§ **DATASET RECORDS**:
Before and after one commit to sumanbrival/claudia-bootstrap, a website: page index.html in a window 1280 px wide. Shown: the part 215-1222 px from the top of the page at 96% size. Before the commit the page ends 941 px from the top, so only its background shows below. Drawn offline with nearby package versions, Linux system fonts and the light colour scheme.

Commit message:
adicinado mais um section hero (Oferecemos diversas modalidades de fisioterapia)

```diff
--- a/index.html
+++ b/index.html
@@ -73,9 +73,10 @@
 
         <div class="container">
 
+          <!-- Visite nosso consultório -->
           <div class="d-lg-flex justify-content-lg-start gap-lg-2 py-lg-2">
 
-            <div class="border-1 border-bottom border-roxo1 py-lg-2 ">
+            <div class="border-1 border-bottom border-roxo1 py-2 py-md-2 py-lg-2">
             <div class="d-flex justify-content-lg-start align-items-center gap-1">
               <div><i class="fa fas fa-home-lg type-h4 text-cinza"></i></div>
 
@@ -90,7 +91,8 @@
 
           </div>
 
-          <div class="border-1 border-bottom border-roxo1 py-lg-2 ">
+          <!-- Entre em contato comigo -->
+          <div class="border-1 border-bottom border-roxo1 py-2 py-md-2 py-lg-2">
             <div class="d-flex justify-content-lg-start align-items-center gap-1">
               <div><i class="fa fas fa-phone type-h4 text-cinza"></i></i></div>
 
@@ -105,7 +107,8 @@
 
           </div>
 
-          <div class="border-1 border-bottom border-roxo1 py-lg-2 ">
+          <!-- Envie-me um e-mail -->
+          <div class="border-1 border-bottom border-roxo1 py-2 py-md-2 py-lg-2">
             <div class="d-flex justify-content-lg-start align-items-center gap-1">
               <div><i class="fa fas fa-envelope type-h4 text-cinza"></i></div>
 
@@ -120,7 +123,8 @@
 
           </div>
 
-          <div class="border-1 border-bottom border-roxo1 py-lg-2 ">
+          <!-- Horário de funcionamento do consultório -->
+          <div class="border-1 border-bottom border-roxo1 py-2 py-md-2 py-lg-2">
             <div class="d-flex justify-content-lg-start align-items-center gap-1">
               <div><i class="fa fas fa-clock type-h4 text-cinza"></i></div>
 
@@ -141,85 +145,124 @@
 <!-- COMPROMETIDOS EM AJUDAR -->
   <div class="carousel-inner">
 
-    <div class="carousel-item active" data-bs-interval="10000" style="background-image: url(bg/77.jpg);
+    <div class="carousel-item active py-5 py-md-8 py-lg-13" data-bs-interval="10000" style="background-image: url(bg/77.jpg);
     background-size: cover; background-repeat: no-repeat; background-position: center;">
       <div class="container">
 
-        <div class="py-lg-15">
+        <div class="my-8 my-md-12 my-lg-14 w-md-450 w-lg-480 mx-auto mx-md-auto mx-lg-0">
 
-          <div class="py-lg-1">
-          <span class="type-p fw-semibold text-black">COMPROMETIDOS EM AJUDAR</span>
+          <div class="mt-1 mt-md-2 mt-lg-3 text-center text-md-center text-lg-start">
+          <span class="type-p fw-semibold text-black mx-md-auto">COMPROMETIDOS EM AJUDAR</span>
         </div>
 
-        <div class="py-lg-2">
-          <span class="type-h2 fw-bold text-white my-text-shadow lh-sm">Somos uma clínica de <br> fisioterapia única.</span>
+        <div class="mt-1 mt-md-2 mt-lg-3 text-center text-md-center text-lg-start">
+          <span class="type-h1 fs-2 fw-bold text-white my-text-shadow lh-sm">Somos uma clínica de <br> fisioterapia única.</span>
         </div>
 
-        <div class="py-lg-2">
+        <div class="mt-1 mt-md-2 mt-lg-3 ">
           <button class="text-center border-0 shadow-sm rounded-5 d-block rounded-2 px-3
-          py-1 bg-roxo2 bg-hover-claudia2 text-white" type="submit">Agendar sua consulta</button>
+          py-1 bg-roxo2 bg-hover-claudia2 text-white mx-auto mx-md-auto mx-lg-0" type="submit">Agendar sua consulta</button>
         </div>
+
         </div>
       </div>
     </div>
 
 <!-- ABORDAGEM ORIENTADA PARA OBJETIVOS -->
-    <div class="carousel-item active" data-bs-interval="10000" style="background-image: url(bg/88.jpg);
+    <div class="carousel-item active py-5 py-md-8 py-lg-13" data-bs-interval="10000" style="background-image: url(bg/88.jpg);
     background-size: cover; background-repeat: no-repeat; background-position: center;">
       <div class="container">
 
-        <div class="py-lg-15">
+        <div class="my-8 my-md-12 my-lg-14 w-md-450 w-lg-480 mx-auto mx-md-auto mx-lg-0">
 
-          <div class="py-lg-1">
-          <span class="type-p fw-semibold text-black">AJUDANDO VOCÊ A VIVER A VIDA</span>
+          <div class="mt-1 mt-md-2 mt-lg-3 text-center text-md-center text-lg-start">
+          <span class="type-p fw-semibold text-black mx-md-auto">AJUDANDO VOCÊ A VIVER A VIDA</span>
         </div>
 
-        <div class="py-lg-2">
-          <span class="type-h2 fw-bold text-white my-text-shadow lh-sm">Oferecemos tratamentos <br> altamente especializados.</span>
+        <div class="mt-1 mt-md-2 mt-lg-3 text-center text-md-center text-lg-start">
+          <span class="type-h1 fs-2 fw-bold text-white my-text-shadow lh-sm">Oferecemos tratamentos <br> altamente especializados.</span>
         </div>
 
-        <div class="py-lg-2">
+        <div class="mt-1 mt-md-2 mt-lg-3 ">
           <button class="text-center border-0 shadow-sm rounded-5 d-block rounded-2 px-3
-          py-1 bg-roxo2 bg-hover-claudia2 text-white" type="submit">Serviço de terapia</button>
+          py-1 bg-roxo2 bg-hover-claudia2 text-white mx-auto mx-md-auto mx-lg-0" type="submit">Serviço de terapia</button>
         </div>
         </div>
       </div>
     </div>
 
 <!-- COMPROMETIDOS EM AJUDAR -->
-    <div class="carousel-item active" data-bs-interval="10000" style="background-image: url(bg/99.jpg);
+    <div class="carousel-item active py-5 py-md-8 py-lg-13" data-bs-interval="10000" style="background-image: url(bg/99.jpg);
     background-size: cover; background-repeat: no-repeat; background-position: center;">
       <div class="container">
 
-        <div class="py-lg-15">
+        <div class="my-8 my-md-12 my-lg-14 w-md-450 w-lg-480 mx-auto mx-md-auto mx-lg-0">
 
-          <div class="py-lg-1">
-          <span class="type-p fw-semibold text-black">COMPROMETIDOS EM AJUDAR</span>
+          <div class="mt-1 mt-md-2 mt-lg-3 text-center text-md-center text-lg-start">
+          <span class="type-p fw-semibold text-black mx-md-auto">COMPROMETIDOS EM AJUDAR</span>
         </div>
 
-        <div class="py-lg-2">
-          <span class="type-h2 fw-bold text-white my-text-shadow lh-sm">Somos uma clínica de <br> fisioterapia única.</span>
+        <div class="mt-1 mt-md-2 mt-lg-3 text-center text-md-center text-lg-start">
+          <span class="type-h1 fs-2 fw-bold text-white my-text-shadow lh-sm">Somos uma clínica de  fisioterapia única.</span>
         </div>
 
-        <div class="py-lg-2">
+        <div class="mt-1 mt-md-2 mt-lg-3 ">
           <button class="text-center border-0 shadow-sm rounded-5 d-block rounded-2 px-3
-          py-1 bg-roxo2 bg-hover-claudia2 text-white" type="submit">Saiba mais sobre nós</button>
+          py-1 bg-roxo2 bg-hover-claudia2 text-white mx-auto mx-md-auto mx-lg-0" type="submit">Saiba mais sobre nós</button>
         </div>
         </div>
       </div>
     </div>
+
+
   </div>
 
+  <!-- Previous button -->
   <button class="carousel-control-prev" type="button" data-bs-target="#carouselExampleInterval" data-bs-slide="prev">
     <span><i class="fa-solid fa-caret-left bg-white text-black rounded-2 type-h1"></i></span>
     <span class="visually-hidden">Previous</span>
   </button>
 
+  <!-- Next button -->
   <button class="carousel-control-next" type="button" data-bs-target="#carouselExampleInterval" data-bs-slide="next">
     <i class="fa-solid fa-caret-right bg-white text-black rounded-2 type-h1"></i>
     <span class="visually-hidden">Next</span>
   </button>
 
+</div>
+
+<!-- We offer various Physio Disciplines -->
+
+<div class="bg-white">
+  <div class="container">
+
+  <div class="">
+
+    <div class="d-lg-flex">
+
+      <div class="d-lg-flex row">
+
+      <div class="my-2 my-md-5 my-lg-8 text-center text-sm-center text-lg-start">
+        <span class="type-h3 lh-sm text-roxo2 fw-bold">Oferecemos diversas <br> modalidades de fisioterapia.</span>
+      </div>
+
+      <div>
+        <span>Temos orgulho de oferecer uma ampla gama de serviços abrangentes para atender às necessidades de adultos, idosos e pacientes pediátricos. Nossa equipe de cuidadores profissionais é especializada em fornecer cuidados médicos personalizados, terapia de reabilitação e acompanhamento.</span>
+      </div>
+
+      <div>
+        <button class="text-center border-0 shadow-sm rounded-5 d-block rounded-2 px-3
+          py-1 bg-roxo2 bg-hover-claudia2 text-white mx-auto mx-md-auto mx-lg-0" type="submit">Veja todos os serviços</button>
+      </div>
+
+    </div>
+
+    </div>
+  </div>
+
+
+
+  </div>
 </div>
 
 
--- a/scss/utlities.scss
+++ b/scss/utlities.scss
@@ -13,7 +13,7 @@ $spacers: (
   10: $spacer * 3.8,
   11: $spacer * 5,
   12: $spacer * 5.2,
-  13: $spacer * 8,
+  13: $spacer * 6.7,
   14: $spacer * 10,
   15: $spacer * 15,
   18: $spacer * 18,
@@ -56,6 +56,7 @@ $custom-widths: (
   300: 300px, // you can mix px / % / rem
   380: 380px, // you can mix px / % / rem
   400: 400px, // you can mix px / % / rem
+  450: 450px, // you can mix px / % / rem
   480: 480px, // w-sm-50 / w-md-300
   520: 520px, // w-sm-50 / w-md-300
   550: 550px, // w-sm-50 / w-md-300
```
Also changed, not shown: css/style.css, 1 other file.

§ **EXERCISE INSTRUCTIONS**:
Nothing but a number is expected: how many lines in the listing above contain "mais"?

§ **SOLUTION FOR THIS EXERCISE**:
3